(Dataset)

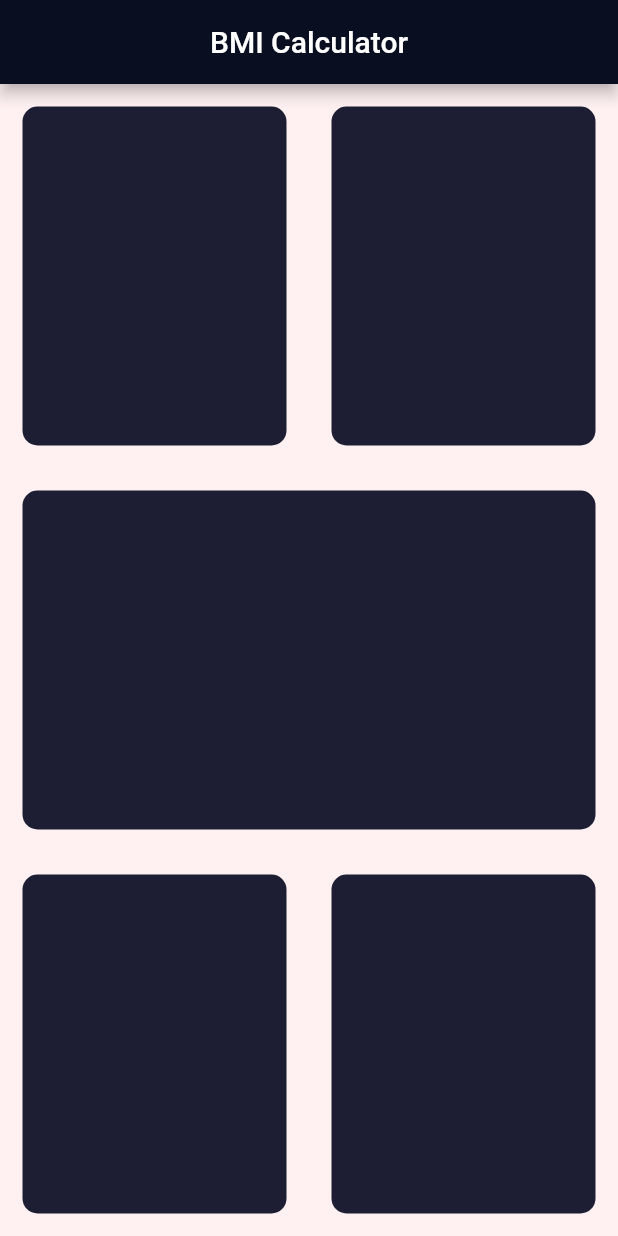
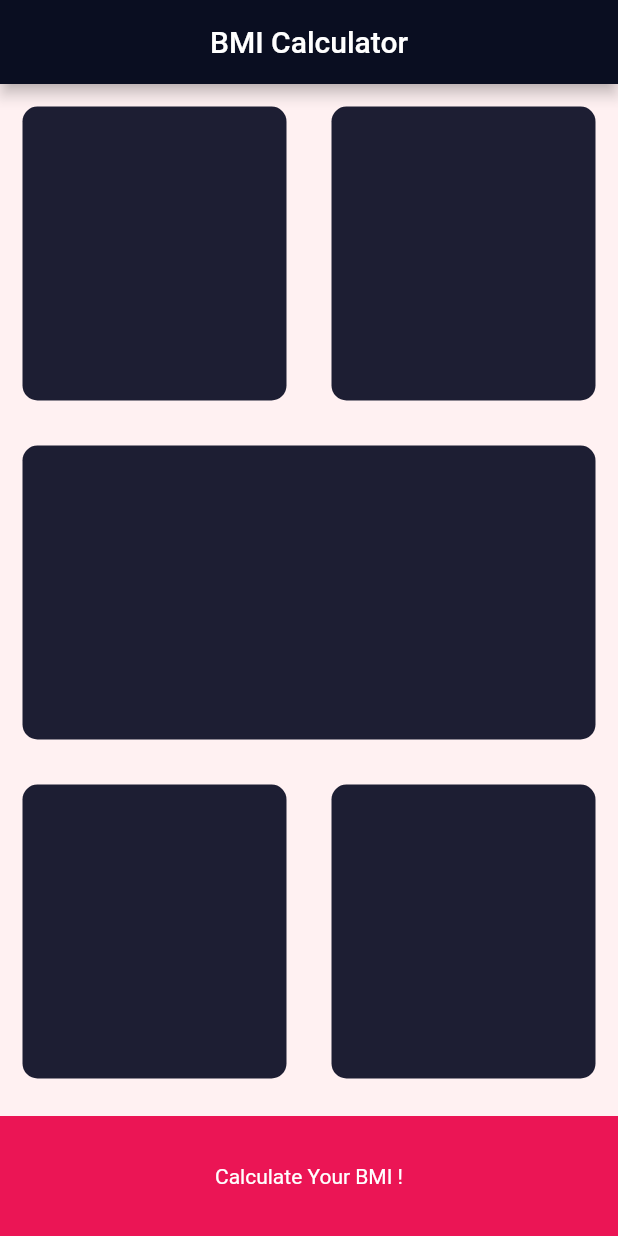
Before and after one commit to justdvnsh/BMI-Calculator, a Flutter app: the screen it shows after launch, on a phone screen of 412 x 824 dp. Run offline on Flutter 3.47's test engine with Material 2 defaults, Android fonts, the phone set to English and light mode, and no system bars.

Commit message:
added ReusableCards

```diff
--- a/lib/ReusableCard.dart
+++ b/lib/ReusableCard.dart
@@ -3,13 +3,15 @@ import 'package:flutter/material.dart';
 class ReusableCard extends StatelessWidget {
 
   final Color colour;
+  final Widget cardChild;
 
-  ReusableCard({@required this.colour});
+  ReusableCard({@required this.colour, this.cardChild});
 
   @override
   Widget build(BuildContext context) {
     return Container(
       margin: EdgeInsets.all(15.0),
+      child: cardChild,
       decoration: BoxDecoration(
         color: colour,
         borderRadius: BorderRadius.circular(10.0),
--- a/lib/input_page.dart
+++ b/lib/input_page.dart
@@ -1,6 +1,13 @@
 
 import 'package:flutter/material.dart';
 import 'ReusableCard.dart';
+
+// consts.
+// heights and widths
+const bottomButtonHeight = 80.0;
+// colors
+const primaryColor = Color(0XFF1D1E33);
+const accentColor = Color(0XFFEB1555);
 
 class InputPage extends StatefulWidget {
   @override
@@ -23,12 +30,12 @@ class _InputPageState extends State<InputPage> {
               children: <Widget>[
                 Expanded(
                   child: ReusableCard(
-                    colour: Color(0XFF1D1E33),
+                    colour: primaryColor,
                   ),
                 ),
                 Expanded(
                   child: ReusableCard(
-                    colour: Color(0XFF1D1E33),
+                    colour: primaryColor,
                   ),
                 ),
               ],
@@ -36,7 +43,7 @@ class _InputPageState extends State<InputPage> {
           ),
           Expanded(
             child: ReusableCard(
-              colour: Color(0XFF1D1E33),
+              colour: primaryColor,
             ),
           ),
           Expanded(
@@ -44,15 +51,24 @@ class _InputPageState extends State<InputPage> {
               children: <Widget>[
                 Expanded(
                   child: ReusableCard(
-                    colour: Color(0XFF1D1E33),
+                    colour: primaryColor,
                   ),
                 ),
                 Expanded(
                   child: ReusableCard(
-                    colour: Color(0XFF1D1E33),
+                    colour: primaryColor,
                   ),
                 ),
               ],
+            ),
+          ),
+          Container(
+            width: double.infinity,
+            height: bottomButtonHeight,
+            color: accentColor,
+            margin: EdgeInsets.only(top: 10.0),
+            child: Center(
+                child: Text('Calculate Your BMI !'),
             ),
           ),
         ],
--- a/pubspec.yaml
+++ b/pubspec.yaml
@@ -23,6 +23,7 @@ dependencies:
   # The following adds the Cupertino Icons font to your application.
   # Use with the CupertinoIcons class for iOS style icons.
   cupertino_icons: ^0.1.2
+  font_awesome_flutter: ^8.4.0
 
 dev_dependencies:
   flutter_test:
```
Also changed, not shown: pubspec.lock.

(End Dataset)

Your copy must match the records above exactly, apart from the pictures, which are excluded.

Before and after one commit to justdvnsh/BMI-Calculator, a Flutter app: the screen it shows after launch, on a phone screen of 412 x 824 dp. Run offline on Flutter 3.47's test engine with Material 2 defaults, Android fonts, the phone set to English and light mode, and no system bars.

Commit message:
added ReusableCards

```diff
--- a/lib/ReusableCard.dart
+++ b/lib/ReusableCard.dart
@@ -3,13 +3,15 @@ import 'package:flutter/material.dart';
 class ReusableCard extends StatelessWidget {
 
   final Color colour;
+  final Widget cardChild;
 
-  ReusableCard({@required this.colour});
+  ReusableCard({@required this.colour, this.cardChild});
 
   @override
   Widget build(BuildContext context) {
     return Container(
       margin: EdgeInsets.all(15.0),
+      child: cardChild,
       decoration: BoxDecoration(
         color: colour,
         borderRadius: BorderRadius.circular(10.0),
--- a/lib/input_page.dart
+++ b/lib/input_page.dart
@@ -1,6 +1,13 @@
 
 import 'package:flutter/material.dart';
 import 'ReusableCard.dart';
+
+// consts.
+// heights and widths
+const bottomButtonHeight = 80.0;
+// colors
+const primaryColor = Color(0XFF1D1E33);
+const accentColor = Color(0XFFEB1555);
 
 class InputPage extends StatefulWidget {
   @override
@@ -23,12 +30,12 @@ class _InputPageState extends State<InputPage> {
               children: <Widget>[
                 Expanded(
                   child: ReusableCard(
-                    colour: Color(0XFF1D1E33),
+                    colour: primaryColor,
                   ),
                 ),
                 Expanded(
                   child: ReusableCard(
-                    colour: Color(0XFF1D1E33),
+                    colour: primaryColor,
                   ),
                 ),
               ],
@@ -36,7 +43,7 @@ class _InputPageState extends State<InputPage> {
           ),
           Expanded(
             child: ReusableCard(
-              colour: Color(0XFF1D1E33),
+              colour: primaryColor,
             ),
           ),
           Expanded(
@@ -44,15 +51,24 @@ class _InputPageState extends State<InputPage> {
               children: <Widget>[
                 Expanded(
                   child: ReusableCard(
-                    colour: Color(0XFF1D1E33),
+                    colour: primaryColor,
                   ),
                 ),
                 Expanded(
                   child: ReusableCard(
-                    colour: Color(0XFF1D1E33),
+                    colour: primaryColor,
                   ),
                 ),
               ],
+            ),
+          ),
+          Container(
+            width: double.infinity,
+            height: bottomButtonHeight,
+            color: accentColor,
+            margin: EdgeInsets.only(top: 10.0),
+            child: Center(
+                child: Text('Calculate Your BMI !'),
             ),
           ),
         ],
--- a/pubspec.yaml
+++ b/pubspec.yaml
@@ -23,6 +23,7 @@ dependencies:
   # The following adds the Cupertino Icons font to your application.
   # Use with the CupertinoIcons class for iOS style icons.
   cupertino_icons: ^0.1.2
+  font_awesome_flutter: ^8.4.0
 
 dev_dependencies:
   flutter_test:
```
Also changed, not shown: pubspec.lock.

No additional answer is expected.